The United States has recognized Somalia’s government for the first time in two decades. The recognition launches a new era of diplomatic ties between the two countries.

"Today is a milestone, it is not the end of the journey, but it is an important milestone towards that end," US Secretary of State Hillary Clinton speaking after a meeting with the new Somali President Hassan Sheikh Mohamud in Washington on Thursday.

"For the first time since 1991, the United States is recognizing the government of Somalia," she said.

A new Somali administration took office last year, ending eight years of a transitional government. Somalia was without an effective central government beginning in 1991, after warlord's toppled military dictator Mohamed Siad Barre.

In 1993, after a failed US intervention, Somali militants shot down two American Black Hawk helicopters and dragged US soldiers' bodies through the streets of the capital, Mogadishu. Eighteen Americans died, and 80 were wounded.

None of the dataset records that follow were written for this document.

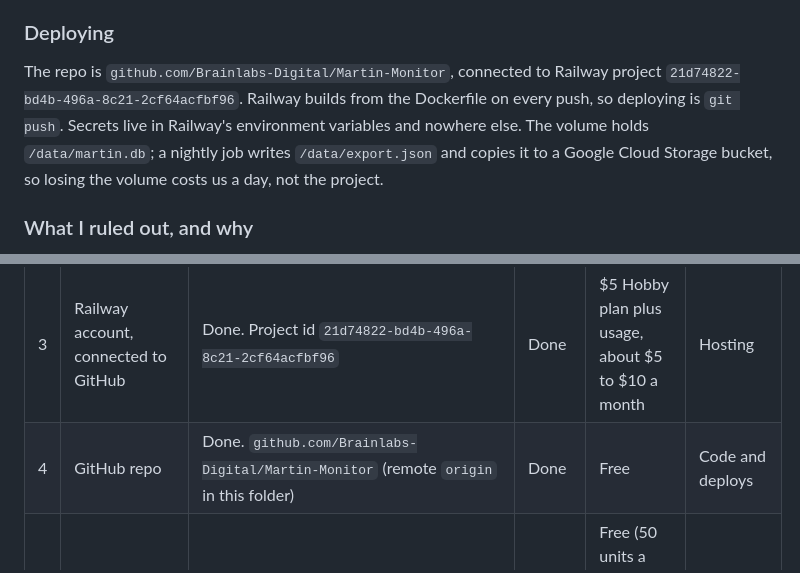
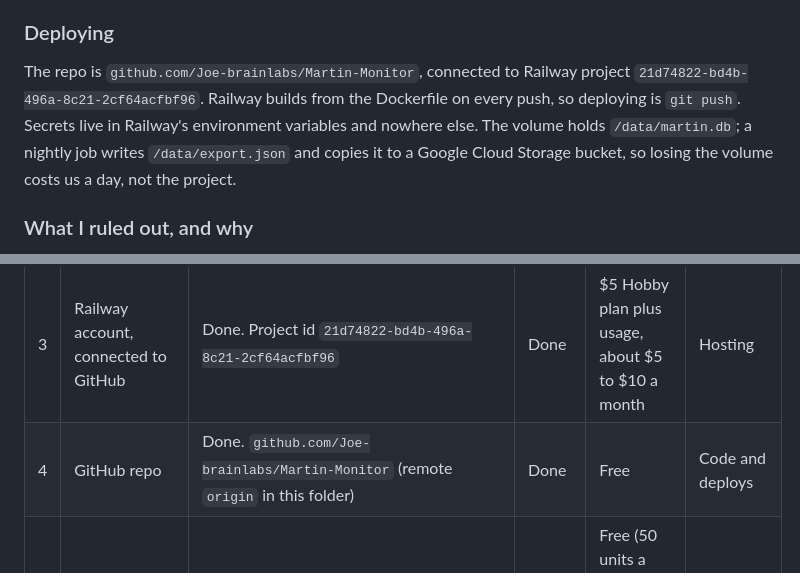
Before and after one commit to Joe-brainlabs/Martin-Monitor, a Markdown page: PLAN.md, 2 parts joined by grey strips. GitHub-like rendering.

```diff
--- a/PLAN.md
+++ b/PLAN.md
@@ -96,7 +96,7 @@ Topics are CTM product categories (car insurance, home insurance, pet insurance,
 
 ### Deploying
 
-The repo is `github.com/Brainlabs-Digital/Martin-Monitor`, connected to Railway project `21d74822-bd4b-496a-8c21-2cf64acfbf96`. Railway builds from the Dockerfile on every push, so deploying is `git push`. Secrets live in Railway's environment variables and nowhere else. The volume holds `/data/martin.db`; a nightly job writes `/data/export.json` and copies it to a Google Cloud Storage bucket, so losing the volume costs us a day, not the project.
+The repo is `github.com/Joe-brainlabs/Martin-Monitor`, connected to Railway project `21d74822-bd4b-496a-8c21-2cf64acfbf96`. Railway builds from the Dockerfile on every push, so deploying is `git push`. Secrets live in Railway's environment variables and nowhere else. The volume holds `/data/martin.db`; a nightly job writes `/data/export.json` and copies it to a Google Cloud Storage bucket, so losing the volume costs us a day, not the project.
 
 ### What I ruled out, and why
 
@@ -162,7 +162,7 @@ In the order we need them.
 | 1 | X API credits top-up | console.x.com, billing | Done, may need $20 to $30 more | See Part 1 | Sources 1 and 2, plus the backfill |
 | 2 | Anthropic API key, with a monthly spend limit set (suggest $100) | platform.claude.com | 5 min | Usage, about $30 to $60 a month | Brian |
 | 3 | Railway account, connected to GitHub | Done. Project id `21d74822-bd4b-496a-8c21-2cf64acfbf96` | Done | $5 Hobby plan plus usage, about $5 to $10 a month | Hosting |
-| 4 | GitHub repo | Done. `github.com/Brainlabs-Digital/Martin-Monitor` (remote `origin` in this folder) | Done | Free | Code and deploys |
+| 4 | GitHub repo | Done. `github.com/Joe-brainlabs/Martin-Monitor` (remote `origin` in this folder) | Done | Free | Code and deploys |
 | 5 | EnsembleData free trial token | Done (30 Sep) | Done | Free (50 units a day). $100 a month only if we add comments | Instagram |
 | 6 | Google Cloud API key with YouTube Data API v3 enabled | Done. The key is from the "Anomaly Checker" project in Joe's Google Cloud console | Done | Free | YouTube |
 | 7 | Reddit "script" app (client id and secret), ideally on a fresh Reddit account | reddit.com/prefs/apps | 10 min | Free | Reddit |
```
Also changed, not shown: README.md (+1 -1 lines).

In recent months, African Union forces, government troops and Ethiopian soldiers, were able to subdue Islamist al-Shabab insurgents from several key towns.

The renewal of diplomatic ties will allow Somalia to receive more aid from the United States, as well as from international organizations.

Somalia will be the focus of a new international conference to be hosted in Britain in May.

hc/kms (Reuters, AFP, AP)